## ASSIGNMENT
In the copy you make, keep each entry exactly as it is and leave out all images.

──────

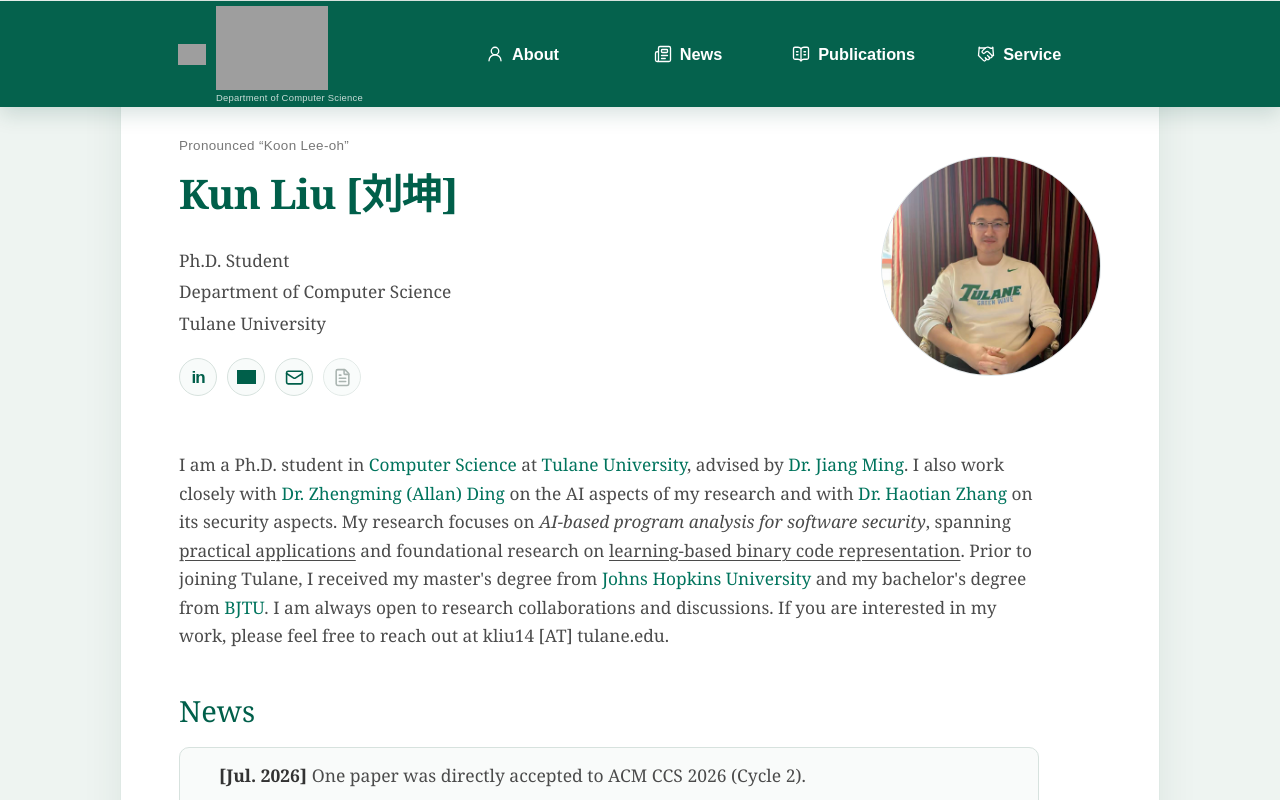
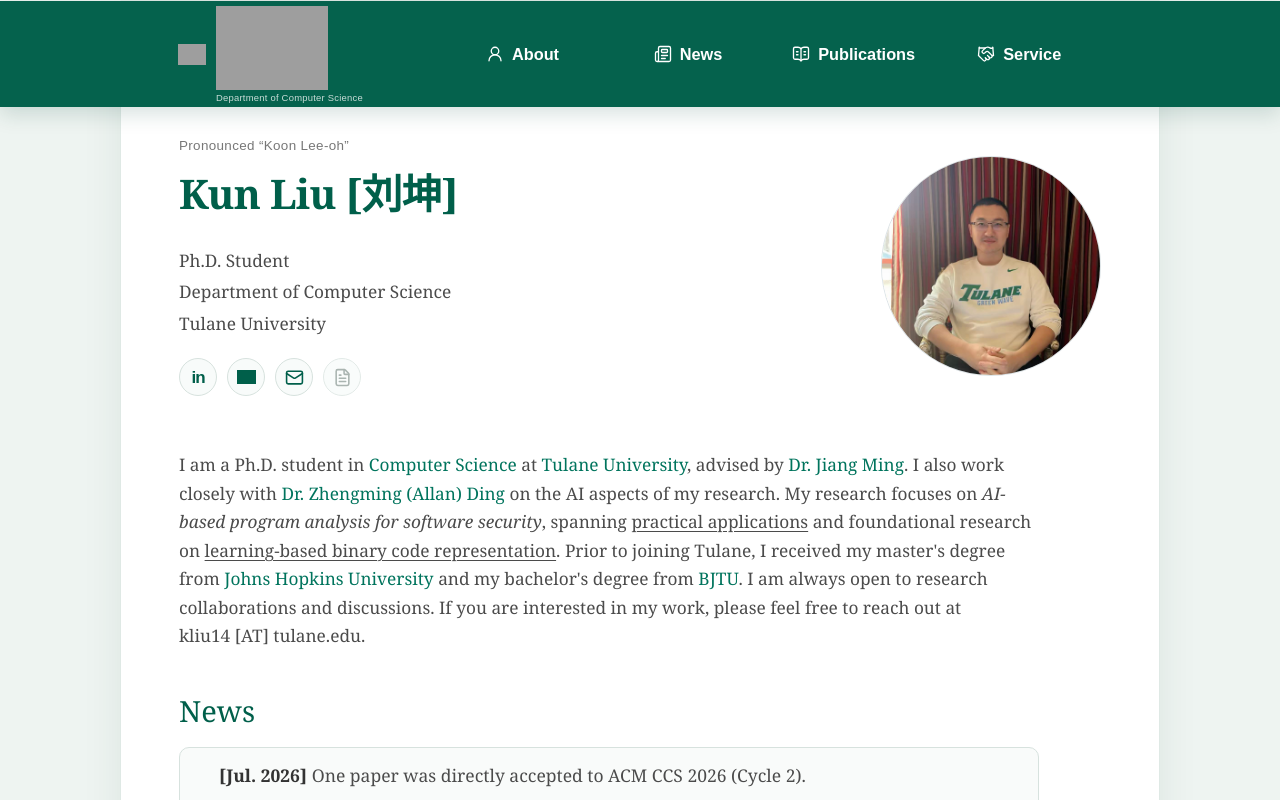
Before and after one commit to Ryan-hub-bit/ryan-hub-bit.github.io, a Next.js app: page / in a window 1280 px wide. Shown: the top 800 px of the page. Built offline with nearby package versions, Linux system fonts and the light colour scheme; grey boxes are pictures that could not be loaded.

Commit message:
remove security collaborator sentence

```diff
--- a/app/page.tsx
+++ b/app/page.tsx
@@ -163,11 +163,7 @@ export default function Home() {
             <a href="https://allanding.github.io/" target="_blank" rel="noreferrer">
               Dr. Zhengming (Allan) Ding
             </a>{" "}
-            on the AI aspects of my research and with{" "}
-            <a href="https://haotianzhang.com/" target="_blank" rel="noreferrer">
-              Dr. Haotian Zhang
-            </a>{" "}
-            on its security aspects. My research focuses on{" "}
+            on the AI aspects of my research. My research focuses on{" "}
             <em>AI-based program analysis for software security</em>, spanning{" "}
             <span className="research-underline">practical applications</span> and
             foundational research on{" "}
```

──────

## RESPONSE AREA
Before and after one commit to Ryan-hub-bit/ryan-hub-bit.github.io, a Next.js app: page / in a window 1280 px wide. Shown: the top 800 px of the page. Built offline with nearby package versions, Linux system fonts and the light colour scheme; grey boxes are pictures that could not be loaded.

Commit message:
remove security collaborator sentence

```diff
--- a/app/page.tsx
+++ b/app/page.tsx
@@ -163,11 +163,7 @@ export default function Home() {
             <a href="https://allanding.github.io/" target="_blank" rel="noreferrer">
               Dr. Zhengming (Allan) Ding
             </a>{" "}
-            on the AI aspects of my research and with{" "}
-            <a href="https://haotianzhang.com/" target="_blank" rel="noreferrer">
-              Dr. Haotian Zhang
-            </a>{" "}
-            on its security aspects. My research focuses on{" "}
+            on the AI aspects of my research. My research focuses on{" "}
             <em>AI-based program analysis for software security</em>, spanning{" "}
             <span className="research-underline">practical applications</span> and
             foundational research on{" "}
```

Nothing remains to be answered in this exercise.